Revoking a Will can occur intentionally, for example by destroying it or by making a later valid Will. Sometimes it can be revoked unintentionally, for example if the Will is lost and the Court presumes you have destroyed it. Marriage after the date of a Will will also automatically revoke it, but divorce does not.
When a person dies intestate, the Intestacy Rules apply and their estate is divided and distributed in accordance with them and not the person’s wishes and maybe not to the people they would want to benefit. Unnecessary Inheritance Tax may become payable and serious consequences can arise where beneficiaries are in receipt of means tested benefits.
Dying intestate can cause all sorts of problems which can be largely avoided when a valid Will is in place.
Preparing a Will
Having a Will and knowing that your affairs are in order will not only provide peace of mind to you but also to your family and friends who will then know how you wanted your estate to be distributed. What will be a difficult time can be made a bit easier by having a Will in place.
Our experienced solicitors can assist and we have particular expertise in Wills for parents with disabled children, business owners and complex family arrangements.

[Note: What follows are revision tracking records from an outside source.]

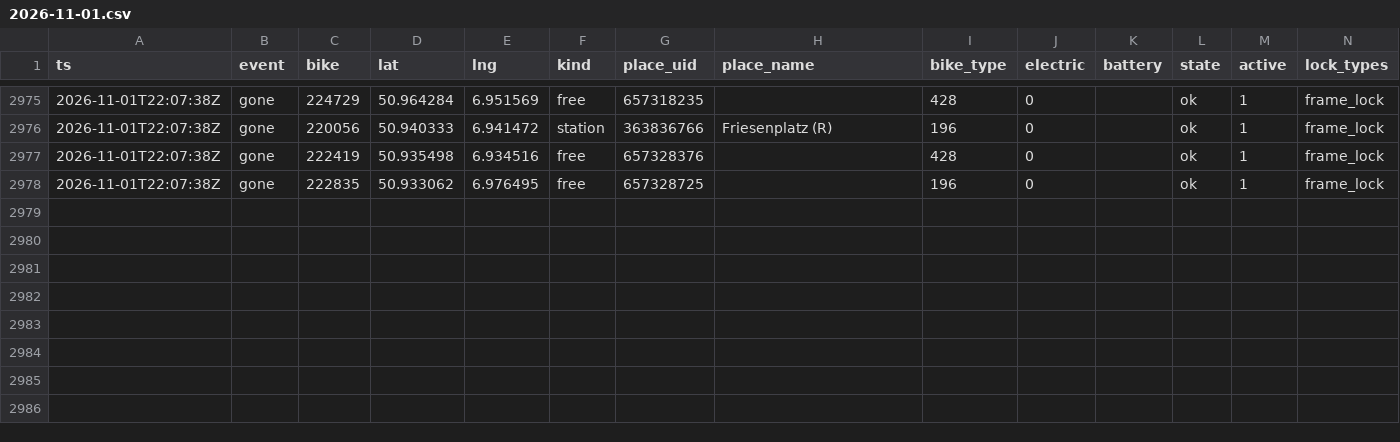
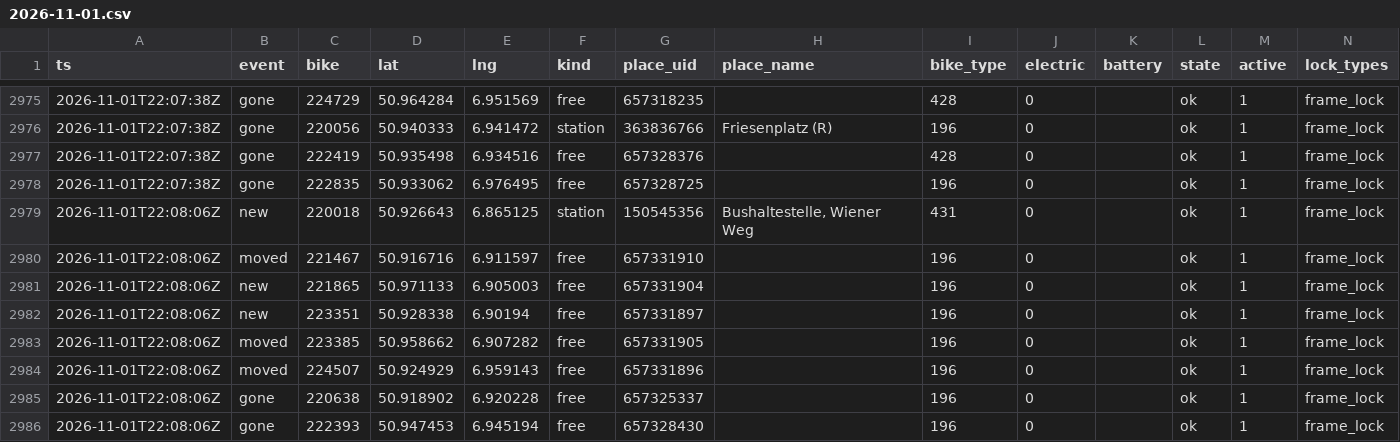
Before and after one commit to eneuberg/kvb-bike-tracker, a CSV file: data/history/2026/11/2026-11-01.csv, drawn as a sheet; only a part is shown, gaps mark what is left out.

```diff
--- a/data/history/2026/11/2026-11-01.csv
+++ b/data/history/2026/11/2026-11-01.csv
@@ -2978 +2978,9 @@ ts,event,bike,lat,lng,kind,place_uid,place_name,bike_type,electric,battery,state
 2026-11-01T22:07:38Z,gone,222835,50.933062,6.976495,free,657328725,,196,0,,ok,1,frame_lock
+2026-11-01T22:08:06Z,new,220018,50.926643,6.865125,station,150545356,"Bushaltestelle, Wiener Weg",431,0,,ok,1,frame_lock
+2026-11-01T22:08:06Z,moved,221467,50.916716,6.911597,free,657331910,,196,0,,ok,1,frame_lock
+2026-11-01T22:08:06Z,new,221865,50.971133,6.905003,free,657331904,,196,0,,ok,1,frame_lock
+2026-11-01T22:08:06Z,new,223351,50.928338,6.90194,free,657331897,,196,0,,ok,1,frame_lock
+2026-11-01T22:08:06Z,moved,223385,50.958662,6.907282,free,657331905,,196,0,,ok,1,frame_lock
+2026-11-01T22:08:06Z,moved,224507,50.924929,6.959143,free,657331896,,196,0,,ok,1,frame_lock
+2026-11-01T22:08:06Z,gone,220638,50.918902,6.920228,free,657325337,,196,0,,ok,1,frame_lock
+2026-11-01T22:08:06Z,gone,222393,50.947453,6.945194,free,657328430,,196,0,,ok,1,frame_lock
```
Also changed, not shown: data/history/runs.csv.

If you would like to discuss Intestacy in more detail or the preparation of a Will please contact Helen Taylor TEP on 01604 828282 or email email@example.com or contact Kathryn Thornewill on 01908 660966 or by email on firstname.lastname@example.org.